## What needs to be done
Could the listing be repeated exactly, with every picture dropped?

┄┄┄┄┄┄

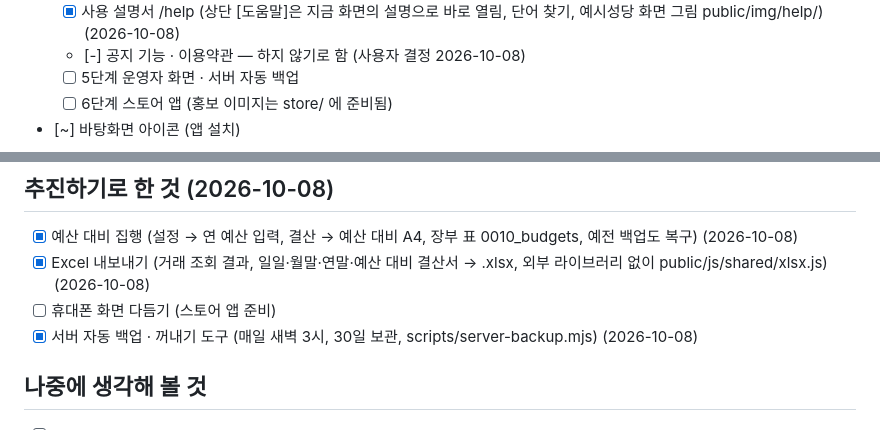
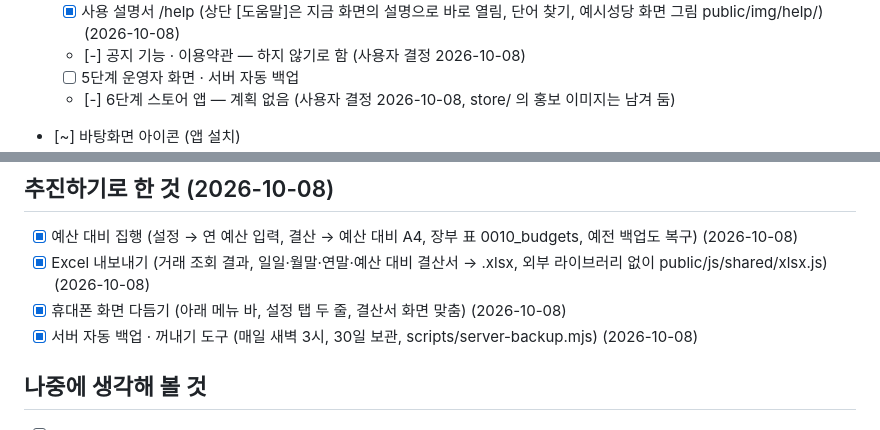
Before and after one commit to jangsangyun0310-sketch/accounting, a Markdown page: todo.md, 2 parts joined by grey strips. GitHub-like rendering.

Commit message:
todo: 스토어 앱은 계획 없음, 휴대폰 화면 다듬기 완료
Co-Authored-By: Claude Opus 5.5 <noreply@anthropic.com>

```diff
--- a/todo.md
+++ b/todo.md
@@ -47,7 +47,7 @@
   - [x] 사용 설명서 /help (상단 [도움말]은 지금 화면의 설명으로 바로 열림, 단어 찾기, 예시성당 화면 그림 public/img/help/) (2026-10-08)
   - [-] 공지 기능 · 이용약관 — 하지 않기로 함 (사용자 결정 2026-10-08)
   - [ ] 5단계 운영자 화면 · 서버 자동 백업
-  - [ ] 6단계 스토어 앱 (홍보 이미지는 store/ 에 준비됨)
+  - [-] 6단계 스토어 앱 — 계획 없음 (사용자 결정 2026-10-08, store/ 의 홍보 이미지는 남겨 둠)
 
 - [~] 바탕화면 아이콘 (앱 설치)
   - [x] 앱 설치 정보(manifest)와 아이콘(192·512) 추가
@@ -69,7 +69,7 @@
 
 - [x] 예산 대비 집행 (설정 → 연 예산 입력, 결산 → 예산 대비 A4, 장부 표 0010_budgets, 예전 백업도 복구) (2026-10-08)
 - [x] Excel 내보내기 (거래 조회 결과, 일일·월말·연말·예산 대비 결산서 → .xlsx, 외부 라이브러리 없이 public/js/shared/xlsx.js) (2026-10-08)
-- [ ] 휴대폰 화면 다듬기 (스토어 앱 준비)
+- [x] 휴대폰 화면 다듬기 (아래 메뉴 바, 설정 탭 두 줄, 결산서 화면 맞춤) (2026-10-08)
 - [x] 서버 자동 백업 · 꺼내기 도구 (매일 새벽 3시, 30일 보관, scripts/server-backup.mjs) (2026-10-08)
 
 ## 나중에 생각해 볼 것
```
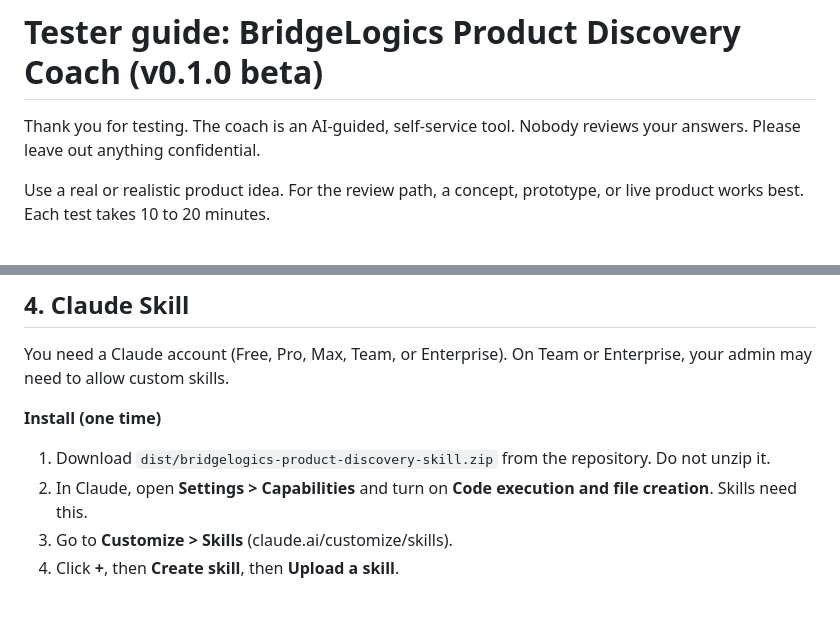
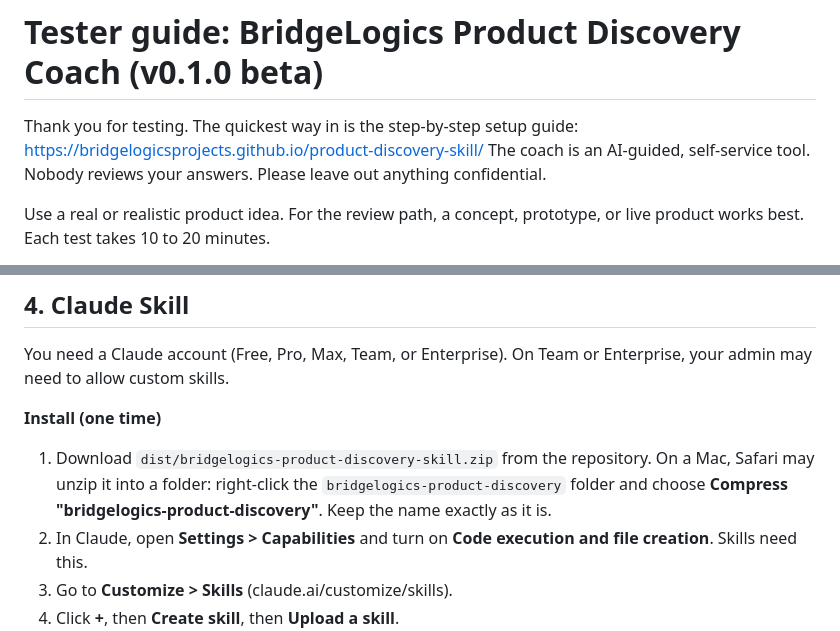
Before and after one commit to BridgeLogicsProjects/product-discovery-skill, a Markdown page: beta/tester-guide.md, 2 parts joined by grey strips. Drawn GitHub-style; blank space fills up the shorter version.

Commit message:
Tester guide: Mac re-zip step and setup guide link

```diff
--- a/beta/tester-guide.md
+++ b/beta/tester-guide.md
@@ -1,6 +1,6 @@
 # Tester guide: BridgeLogics Product Discovery Coach (v0.1.0 beta)
 
-Thank you for testing. The coach is an AI-guided, self-service tool. Nobody reviews your answers. Please leave out anything confidential.
+Thank you for testing. The quickest way in is the step-by-step setup guide: https://bridgelogicsprojects.github.io/product-discovery-skill/ The coach is an AI-guided, self-service tool. Nobody reviews your answers. Please leave out anything confidential.
 
 Use a real or realistic product idea. For the review path, a concept, prototype, or live product works best. Each test takes 10 to 20 minutes.
 
@@ -46,7 +46,7 @@ What to check: did it start by offering the two paths, ask one or two questions
 You need a Claude account (Free, Pro, Max, Team, or Enterprise). On Team or Enterprise, your admin may need to allow custom skills.
 
 **Install (one time)**
-1. Download `dist/bridgelogics-product-discovery-skill.zip` from the repository. Do not unzip it.
+1. Download `dist/bridgelogics-product-discovery-skill.zip` from the repository. On a Mac, Safari may unzip it into a folder: right-click the `bridgelogics-product-discovery` folder and choose **Compress "bridgelogics-product-discovery"**. Keep the name exactly as it is.
 2. In Claude, open **Settings > Capabilities** and turn on **Code execution and file creation**. Skills need this.
 3. Go to **Customize > Skills** (claude.ai/customize/skills).
 4. Click **+**, then **Create skill**, then **Upload a skill**.
```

┄┄┄┄┄┄

## Output below
Before and after one commit to jangsangyun0310-sketch/accounting, a Markdown page: todo.md, 2 parts joined by grey strips. GitHub-like rendering.

Commit message:
todo: 스토어 앱은 계획 없음, 휴대폰 화면 다듬기 완료
Co-Authored-By: Claude Opus 5.5 <noreply@anthropic.com>

```diff
--- a/todo.md
+++ b/todo.md
@@ -47,7 +47,7 @@
   - [x] 사용 설명서 /help (상단 [도움말]은 지금 화면의 설명으로 바로 열림, 단어 찾기, 예시성당 화면 그림 public/img/help/) (2026-10-08)
   - [-] 공지 기능 · 이용약관 — 하지 않기로 함 (사용자 결정 2026-10-08)
   - [ ] 5단계 운영자 화면 · 서버 자동 백업
-  - [ ] 6단계 스토어 앱 (홍보 이미지는 store/ 에 준비됨)
+  - [-] 6단계 스토어 앱 — 계획 없음 (사용자 결정 2026-10-08, store/ 의 홍보 이미지는 남겨 둠)
 
 - [~] 바탕화면 아이콘 (앱 설치)
   - [x] 앱 설치 정보(manifest)와 아이콘(192·512) 추가
@@ -69,7 +69,7 @@
 
 - [x] 예산 대비 집행 (설정 → 연 예산 입력, 결산 → 예산 대비 A4, 장부 표 0010_budgets, 예전 백업도 복구) (2026-10-08)
 - [x] Excel 내보내기 (거래 조회 결과, 일일·월말·연말·예산 대비 결산서 → .xlsx, 외부 라이브러리 없이 public/js/shared/xlsx.js) (2026-10-08)
-- [ ] 휴대폰 화면 다듬기 (스토어 앱 준비)
+- [x] 휴대폰 화면 다듬기 (아래 메뉴 바, 설정 탭 두 줄, 결산서 화면 맞춤) (2026-10-08)
 - [x] 서버 자동 백업 · 꺼내기 도구 (매일 새벽 3시, 30일 보관, scripts/server-backup.mjs) (2026-10-08)
 
 ## 나중에 생각해 볼 것
```
Before and after one commit to BridgeLogicsProjects/product-discovery-skill, a Markdown page: beta/tester-guide.md, 2 parts joined by grey strips. Drawn GitHub-style; blank space fills up the shorter version.

Commit message:
Tester guide: Mac re-zip step and setup guide link

```diff
--- a/beta/tester-guide.md
+++ b/beta/tester-guide.md
@@ -1,6 +1,6 @@
 # Tester guide: BridgeLogics Product Discovery Coach (v0.1.0 beta)
 
-Thank you for testing. The coach is an AI-guided, self-service tool. Nobody reviews your answers. Please leave out anything confidential.
+Thank you for testing. The quickest way in is the step-by-step setup guide: https://bridgelogicsprojects.github.io/product-discovery-skill/ The coach is an AI-guided, self-service tool. Nobody reviews your answers. Please leave out anything confidential.
 
 Use a real or realistic product idea. For the review path, a concept, prototype, or live product works best. Each test takes 10 to 20 minutes.
 
@@ -46,7 +46,7 @@ What to check: did it start by offering the two paths, ask one or two questions
 You need a Claude account (Free, Pro, Max, Team, or Enterprise). On Team or Enterprise, your admin may need to allow custom skills.
 
 **Install (one time)**
-1. Download `dist/bridgelogics-product-discovery-skill.zip` from the repository. Do not unzip it.
+1. Download `dist/bridgelogics-product-discovery-skill.zip` from the repository. On a Mac, Safari may unzip it into a folder: right-click the `bridgelogics-product-discovery` folder and choose **Compress "bridgelogics-product-discovery"**. Keep the name exactly as it is.
 2. In Claude, open **Settings > Capabilities** and turn on **Code execution and file creation**. Skills need this.
 3. Go to **Customize > Skills** (claude.ai/customize/skills).
 4. Click **+**, then **Create skill**, then **Upload a skill**.
```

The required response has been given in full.